Vienna PhilharmonicOLD

Donna L. Kendall Classical Series

A Shanbrom Family Concert


Semyon Bychkov, conductor


Pre-concert lecture by Rich Capparela, 7pm
The location of the pre-concert lecture venue will be the Studio Performance Space, located on the 3rd floor of the concert hall.

MAHLER: Symphony No. 6 in A minor "Tragic"

Program Notes

MAHLER: Symphony No. 6 in A minor "Tragic"
Gustav Mahler’s Sixth Symphony premiered in Essen, Germany, under the composer’s direction May 27, 1906. A rare success amongst his symphonies during his lifetime, it was greeted by eight ecstatic curtain calls. Perhaps its reception was helped being far from Vienna, where his tenure as music director of the Vienna Opera was fraught with conflict, which sometime carried over into the symphonic hall. The symphony’s themes arose from many sources. Quick ears will catch a hint of Liszt’s Piano Concerto in E-flat in the first movement and themes from Mahler’s own Kindertotenlieder in the third movement. The composer’s wife Alma asserted that she and their two young daughters are also to be heard in the work, and occasional march-like rhythms may recall that Mahler grew up within hearing of a military barracks. The massive final movement is dominated by a theme that may suggest an epic hero struggling onward, surviving blows of fate, until a third blow proves fatal.

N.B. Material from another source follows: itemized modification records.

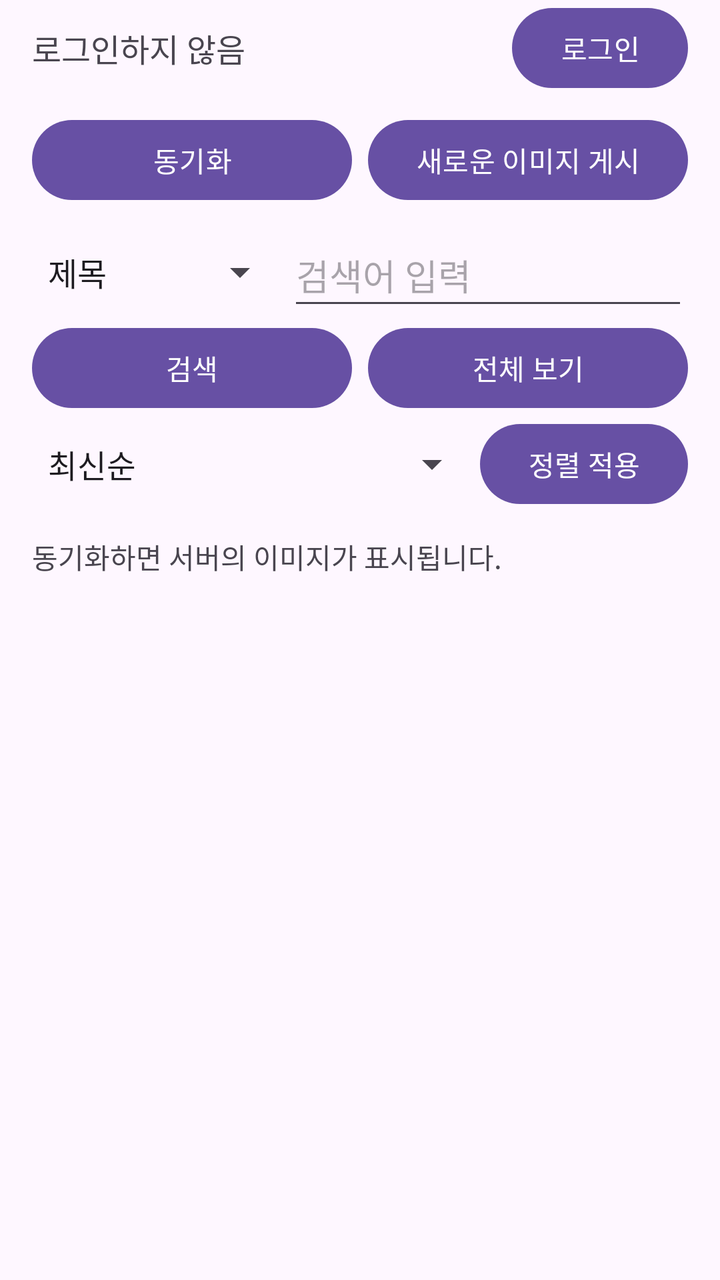
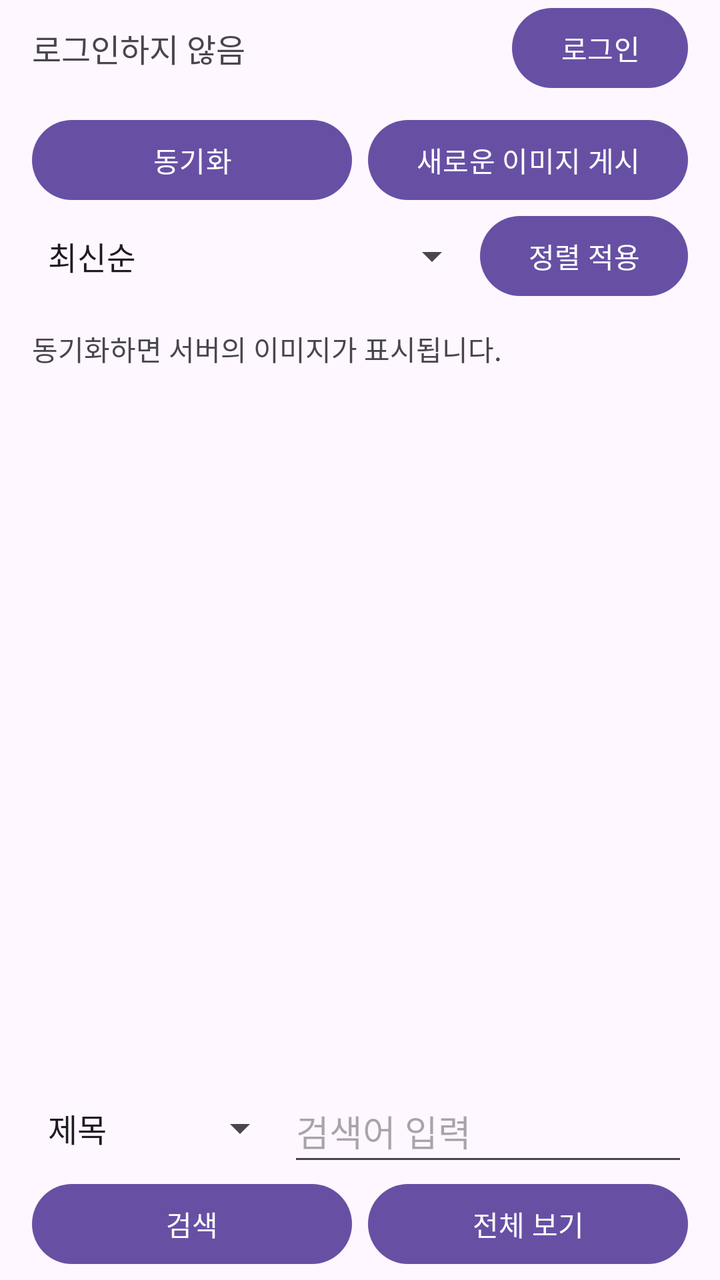

Before-and-after screenshots of an Android layout around one commit, followed by the original layout XML and the change that was made.
<!-- AndroidManifest.xml: application theme Theme.PhotoViewer -->
<!-- res/layout/activity_main.xml -->
<?xml version="1.0" encoding="utf-8"?>
<LinearLayout xmlns:android="http://schemas.android.com/apk/res/android"
    xmlns:tools="http://schemas.android.com/tools"
    android:id="@+id/main"
    android:layout_width="match_parent"
    android:layout_height="match_parent"
    android:orientation="vertical"
    tools:context=".MainActivity">

    <LinearLayout
        android:layout_width="match_parent"
        android:layout_height="wrap_content"
        android:gravity="center_vertical"
        android:orientation="horizontal"
        android:paddingStart="16dp"
        android:paddingEnd="16dp">
        <TextView
            android:id="@+id/account_status"
            android:layout_width="0dp"
            android:layout_height="wrap_content"
            android:layout_weight="1"
            android:accessibilityLiveRegion="polite"
            android:text="@string/account_guest"
            android:textSize="16sp" />
        <Button
            android:id="@+id/btn_account"
            android:layout_width="wrap_content"
            android:layout_height="wrap_content"
            android:minHeight="48dp"
            android:text="@string/login" />
    </LinearLayout>

    <LinearLayout
        android:layout_width="match_parent"
        android:layout_height="wrap_content"
        android:orientation="horizontal"
        android:paddingStart="16dp"
        android:paddingTop="8dp"
        android:paddingEnd="16dp">

        <Button
            android:id="@+id/btn_load"
            android:layout_width="0dp"
            android:layout_height="wrap_content"
            android:layout_weight="1"
            android:minHeight="48dp"
            android:text="@string/sync_images" />

        <Button
            android:id="@+id/btn_save"
            android:layout_width="0dp"
            android:layout_height="wrap_content"
            android:layout_marginStart="8dp"
            android:layout_weight="1"
            android:minHeight="48dp"
            android:text="@string/upload_image" />
    </LinearLayout>

    <LinearLayout
        android:layout_width="match_parent" android:layout_height="wrap_content"
        android:orientation="horizontal" android:gravity="center_vertical"
        android:paddingStart="16dp" android:paddingTop="8dp" android:paddingEnd="16dp">
        <Spinner
            android:id="@+id/search_field"
            android:layout_width="128dp" android:layout_height="48dp"
            android:entries="@array/search_fields" android:contentDescription="@string/search_target" />
        <EditText
            android:id="@+id/search_keyword"
            android:layout_width="0dp" android:layout_weight="1" android:layout_height="wrap_content"
            android:minHeight="48dp" android:hint="@string/search_hint"
            android:inputType="text" android:singleLine="true" android:imeOptions="actionSearch"
            android:importantForAutofill="no" android:maxLength="200" />
    </LinearLayout>
    <LinearLayout
        android:layout_width="match_parent" android:layout_height="wrap_content"
        android:orientation="horizontal" android:paddingStart="16dp" android:paddingEnd="16dp">
        <Button android:id="@+id/btn_search"
            android:layout_width="0dp" android:layout_weight="1" android:layout_height="wrap_content"
            android:text="@string/search" />
        <Button android:id="@+id/btn_search_clear"
            android:layout_width="0dp" android:layout_weight="1" android:layout_height="wrap_content"
            android:layout_marginStart="8dp" android:text="@string/search_clear" />
    </LinearLayout>

    <LinearLayout
        android:layout_width="match_parent" android:layout_height="wrap_content"
        android:orientation="horizontal" android:gravity="center_vertical"
        android:paddingStart="16dp" android:paddingEnd="16dp">
        <Spinner android:id="@+id/sort_order"
            android:layout_width="0dp" android:layout_weight="1" android:layout_height="48dp"
            android:entries="@array/sort_orders" android:contentDescription="@string/sort_order" />
        <Button android:id="@+id/btn_sort"
            android:layout_width="wrap_content" android:layout_height="wrap_content"
            android:minHeight="48dp" android:text="@string/sort_apply" />
    </LinearLayout>

    <TextView
        android:id="@+id/textView"
        android:layout_width="match_parent"
        android:layout_height="wrap_content"
        android:layout_marginStart="16dp"
        android:layout_marginTop="12dp"
        android:layout_marginEnd="16dp"
        android:layout_marginBottom="8dp"
        android:accessibilityLiveRegion="polite"
        android:text="@string/sync_hint"
        android:textSize="14sp" />

    <androidx.recyclerview.widget.RecyclerView
        android:id="@+id/recyclerView"
        android:layout_width="match_parent"
        android:layout_height="0dp"
        android:layout_weight="1"
        android:clipToPadding="false"
        android:padding="8dp"
        tools:listitem="@layout/item_image" />
</LinearLayout>
<!-- res/layout/item_image.xml (included above) -->
<?xml version="1.0" encoding="utf-8"?>
<LinearLayout xmlns:android="http://schemas.android.com/apk/res/android"
    android:layout_width="match_parent"
    android:layout_height="wrap_content"
    android:orientation="vertical"
    android:padding="8dp">

    <TextView
        android:id="@+id/post_title"
        android:layout_width="match_parent" android:layout_height="wrap_content"
        android:textSize="18sp" android:textStyle="bold" android:paddingBottom="4dp" />
    <TextView
        android:id="@+id/post_author"
        android:layout_width="match_parent" android:layout_height="wrap_content"
        android:textSize="13sp" android:paddingBottom="8dp" />
    <TextView
        android:id="@+id/post_body"
        android:layout_width="match_parent" android:layout_height="wrap_content"
        android:textSize="14sp" android:maxLines="3" android:ellipsize="end"
        android:paddingBottom="8dp" />
    <ImageView
        android:id="@+id/imageViewItem"
        android:layout_width="match_parent"
        android:layout_height="200dp"
        android:contentDescription="@string/post_image"
        android:scaleType="centerCrop" />
    <LinearLayout
        android:id="@+id/recommendation_row"
        android:layout_width="match_parent" android:layout_height="wrap_content"
        android:orientation="horizontal" android:gravity="center_vertical">
        <TextView android:id="@+id/recommendation_count"
            android:layout_width="0dp" android:layout_weight="1" android:layout_height="wrap_content"
            android:accessibilityLiveRegion="polite" android:textSize="14sp" />
        <Button android:id="@+id/btn_comments"
            android:layout_width="wrap_content" android:layout_height="wrap_content"
            android:minHeight="48dp" android:text="@string/comments" />
        <Button android:id="@+id/btn_recommend"
            android:layout_width="wrap_content" android:layout_height="wrap_content"
            android:minHeight="48dp" android:text="@string/recommend" />
    </LinearLayout>
</LinearLayout>
<!-- resources referenced by this layout -->
<resources>
  <string-array name="search_fields">
          <item>제목</item><item>작성자</item>
      </string-array>
  <string-array name="sort_orders">
          <item>최신순</item><item>오래된순</item><item>추천순</item><item>댓글순</item>
      </string-array>
  <string name="account_guest">로그인하지 않음</string>
  <string name="comments">댓글</string>
  <string name="login">로그인</string>
  <string name="post_image">게시물 이미지</string>
  <string name="recommend">추천</string>
  <string name="search">검색</string>
  <string name="search_clear">전체 보기</string>
  <string name="search_hint">검색어 입력</string>
  <string name="search_target">검색 대상</string>
  <string name="sort_apply">정렬 적용</string>
  <string name="sort_order">게시물 정렬</string>
  <string name="sync_hint">동기화하면 서버의 이미지가 표시됩니다.</string>
  <string name="sync_images">동기화</string>
  <string name="upload_image">새로운 이미지 게시</string>
  <style name="Theme.PhotoViewer" parent="Base.Theme.PhotoViewer" />
  <style name="Base.Theme.PhotoViewer" parent="Theme.Material3.DayNight.NoActionBar">
          
          
      </style>
</resources>

<!-- the commit's change to res/layout/activity_main.xml (unified diff, before → after) -->
@@ -8,112 +8,128 @@
     tools:context=".MainActivity">
 
     <LinearLayout
+        android:id="@+id/main_content"
         android:layout_width="match_parent"
-        android:layout_height="wrap_content"
-        android:gravity="center_vertical"
-        android:orientation="horizontal"
-        android:paddingStart="16dp"
-        android:paddingEnd="16dp">
+        android:layout_height="0dp"
+        android:layout_weight="1"
+        android:orientation="vertical">
+        <LinearLayout
+            android:layout_width="match_parent"
+            android:layout_height="wrap_content"
+            android:gravity="center_vertical"
+            android:orientation="horizontal"
+            android:paddingStart="16dp"
+            android:paddingEnd="16dp">
+            <TextView
+                android:id="@+id/account_status"
+                android:layout_width="0dp"
+                android:layout_height="wrap_content"
+                android:layout_weight="1"
+                android:accessibilityLiveRegion="polite"
+                android:text="@string/account_guest"
+                android:textSize="16sp" />
+            <Button
+                android:id="@+id/btn_account"
+                android:layout_width="wrap_content"
+                android:layout_height="wrap_content"
+                android:minHeight="48dp"
+                android:text="@string/login" />
+        </LinearLayout>
+
+        <LinearLayout
+            android:layout_width="match_parent"
+            android:layout_height="wrap_content"
+            android:orientation="horizontal"
+            android:paddingStart="16dp"
+            android:paddingTop="8dp"
+            android:paddingEnd="16dp">
+
+            <Button
+                android:id="@+id/btn_load"
+                android:layout_width="0dp"
+                android:layout_height="wrap_content"
+                android:layout_weight="1"
+                android:minHeight="48dp"
+                android:text="@string/sync_images" />
+
+            <Button
+                android:id="@+id/btn_save"
+                android:layout_width="0dp"
+                android:layout_height="wrap_content"
+                android:layout_marginStart="8dp"
+                android:layout_weight="1"
+                android:minHeight="48dp"
+                android:text="@string/upload_image" />
+        </LinearLayout>
+
+        <LinearLayout
+            android:layout_width="match_parent" android:layout_height="wrap_content"
+            android:orientation="horizontal" android:gravity="center_vertical"
+            android:paddingStart="16dp" android:paddingEnd="16dp">
+            <Spinner android:id="@+id/sort_order"
+                android:layout_width="0dp" android:layout_weight="1" android:layout_height="48dp"
+                android:entries="@array/sort_orders" android:contentDescription="@string/sort_order" />
+            <Button android:id="@+id/btn_sort"
+                android:layout_width="wrap_content" android:layout_height="wrap_content"
+                android:minHeight="48dp" android:text="@string/sort_apply" />
+        </LinearLayout>
+
         <TextView
-            android:id="@+id/account_status"
-            android:layout_width="0dp"
+            android:id="@+id/textView"
+            android:layout_width="match_parent"
             android:layout_height="wrap_content"
+            android:layout_marginStart="16dp"
+            android:layout_marginTop="12dp"
+            android:layout_marginEnd="16dp"
+            android:layout_marginBottom="8dp"
+            android:accessibilityLiveRegion="polite"
+            android:text="@string/sync_hint"
+            android:textSize="14sp" />
+
+        <androidx.recyclerview.widget.RecyclerView
+            android:id="@+id/recyclerView"
+            android:layout_width="match_parent"
+            android:layout_height="0dp"
             android:layout_weight="1"
-            android:accessibilityLiveRegion="polite"
-            android:text="@string/account_guest"
-            android:textSize="16sp" />
-        <Button
-            android:id="@+id/btn_account"
-            android:layout_width="wrap_content"
-            android:layout_height="wrap_content"
-            android:minHeight="48dp"
-            android:text="@string/login" />
+            android:clipToPadding="false"
+            android:padding="8dp"
+            tools:listitem="@layout/item_image" />
     </LinearLayout>
 
     <LinearLayout
+        android:id="@+id/search_panel"
         android:layout_width="match_parent"
         android:layout_height="wrap_content"
-        android:orientation="horizontal"
-        android:paddingStart="16dp"
-        android:paddingTop="8dp"
-        android:paddingEnd="16dp">
+        android:orientation="vertical"
+        android:paddingBottom="4dp"
+        android:background="?attr/colorSurface">
+        <LinearLayout
+            android:layout_width="match_parent" android:layout_height="wrap_content"
+            android:orientation="horizontal" android:gravity="center_vertical"
+            android:paddingStart="16dp" android:paddingTop="8dp" android:paddingEnd="16dp">
+            <Spinner
+                android:id="@+id/search_field"
+                android:layout_width="128dp" android:layout_height="48dp"
+                android:entries="@array/search_fields" android:contentDescription="@string/search_target" />
+            <EditText
+                android:id="@+id/search_keyword"
+                android:layout_width="0dp" android:layout_weight="1" android:layout_height="wrap_content"
+                android:minHeight="48dp" android:hint="@string/search_hint"
+                android:inputType="text" android:singleLine="true" android:imeOptions="actionSearch|flagNoExtractUi"
+                android:importantForAutofill="no" android:maxLength="200" />
+        </LinearLayout>
+        <LinearLayout
+            android:layout_width="match_parent" android:layout_height="wrap_content"
+            android:orientation="horizontal" android:paddingStart="16dp" android:paddingEnd="16dp">
+            <Button android:id="@+id/btn_search"
+                android:layout_width="0dp" android:layout_weight="1" android:layout_height="wrap_content"
+                android:text="@string/search" />
+            <Button android:id="@+id/btn_search_clear"
+                android:layout_width="0dp" android:layout_weight="1" android:layout_height="wrap_content"
+                android:layout_marginStart="8dp" android:text="@string/search_clear" />
+        </LinearLayout>
 
-        <Button
-            android:id="@+id/btn_load"
-            android:layout_width="0dp"
-            android:layout_height="wrap_content"
-            android:layout_weight="1"
-            android:minHeight="48dp"
-            android:text="@string/sync_images" />
-
-        <Button
-            android:id="@+id/btn_save"
-            android:layout_width="0dp"
-            android:layout_height="wrap_content"
-            android:layout_marginStart="8dp"
-            android:layout_weight="1"
-            android:minHeight="48dp"
-            android:text="@string/upload_image" />
     </LinearLayout>
-
-    <LinearLayout
-        android:layout_width="match_parent" android:layout_height="wrap_content"
-        android:orientation="horizontal" android:gravity="center_vertical"
-        android:paddingStart="16dp" android:paddingTop="8dp" android:paddingEnd="16dp">
-        <Spinner
-            android:id="@+id/search_field"
-            android:layout_width="128dp" android:layout_height="48dp"
-            android:entries="@array/search_fields" android:contentDescription="@string/search_target" />
-        <EditText
-            android:id="@+id/search_keyword"
-            android:layout_width="0dp" android:layout_weight="1" android:layout_height="wrap_content"
-            android:minHeight="48dp" android:hint="@string/search_hint"
-            android:inputType="text" android:singleLine="true" android:imeOptions="actionSearch"
-            android:importantForAutofill="no" android:maxLength="200" />
-    </LinearLayout>
-    <LinearLayout
-        android:layout_width="match_parent" android:layout_height="wrap_content"
-        android:orientation="horizontal" android:paddingStart="16dp" android:paddingEnd="16dp">
-        <Button android:id="@+id/btn_search"
-            android:layout_width="0dp" android:layout_weight="1" android:layout_height="wrap_content"
-            android:text="@string/search" />
-        <Button android:id="@+id/btn_search_clear"
-            android:layout_width="0dp" android:layout_weight="1" android:layout_height="wrap_content"
-            android:layout_marginStart="8dp" android:text="@string/search_clear" />
-    </LinearLayout>
-
-    <LinearLayout
-        android:layout_width="match_parent" android:layout_height="wrap_content"
-        android:orientation="horizontal" android:gravity="center_vertical"
-        android:paddingStart="16dp" android:paddingEnd="16dp">
-        <Spinner android:id="@+id/sort_order"
-            android:layout_width="0dp" android:layout_weight="1" android:layout_height="48dp"
-            android:entries="@array/sort_orders" android:contentDescription="@string/sort_order" />
-        <Button android:id="@+id/btn_sort"
-            android:layout_width="wrap_content" android:layout_height="wrap_content"
-            android:minHeight="48dp" android:text="@string/sort_apply" />
-    </LinearLayout>
-
-    <TextView
-        android:id="@+id/textView"
-        android:layout_width="match_parent"
-        android:layout_height="wrap_content"
-        android:layout_marginStart="16dp"
-        android:layout_marginTop="12dp"
-        android:layout_marginEnd="16dp"
-        android:layout_marginBottom="8dp"
-        android:accessibilityLiveRegion="polite"
-        android:text="@string/sync_hint"
-        android:textSize="14sp" />
-
-    <androidx.recyclerview.widget.RecyclerView
-        android:id="@+id/recyclerView"
-        android:layout_width="match_parent"
-        android:layout_height="0dp"
-        android:layout_weight="1"
-        android:clipToPadding="false"
-        android:padding="8dp"
-        tools:listitem="@layout/item_image" />
 </LinearLayout>
 <!-- res/layout/item_image.xml (included above) -->
 <?xml version="1.0" encoding="utf-8"?>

The image, if true, is both ironic and tragic. Within a few years of completing this symphony, Mahler himself would suffer three crushing blows: the diagnosis of a heart condition that would ultimately prove fatal, the termination of his position with the Vienna Opera, and the sudden death from scarlet fever of his four-year-old daughter. It might almost seem that, in this magnificent symphony, Mahler had tempted fate and lost. Disagreement exists as to the order in which the movements should be played. Usually, there would be evidence from the published score and/or for performances given in the composer’s presence. Indeed, Mahler himself conducted the piece on numerous occasions in the five years that remained to him. However, even he did not always present it the same way. The two middle movements – a brisk Scherzo and a gentle Andante – might be heard Scherzo-Andante or Andante-Scherzo, in either case with support from Mahler’s own example. Most conductors have followed the practice of his last years on the podium: that the Scherzo should follow the Andante. Others suggest that the dramatic energy of the work is better served by placing the Scherzo before the Andante. Either practice has authentic precedent, so the best authority seems to be whether one feels the serene moods of the Andante are better absorbed before or after the darker energy of the Scherzo, and that decision will lie largely amidst the conductor’s tastes and the mood of the day.

Pricing Information


Seating Chart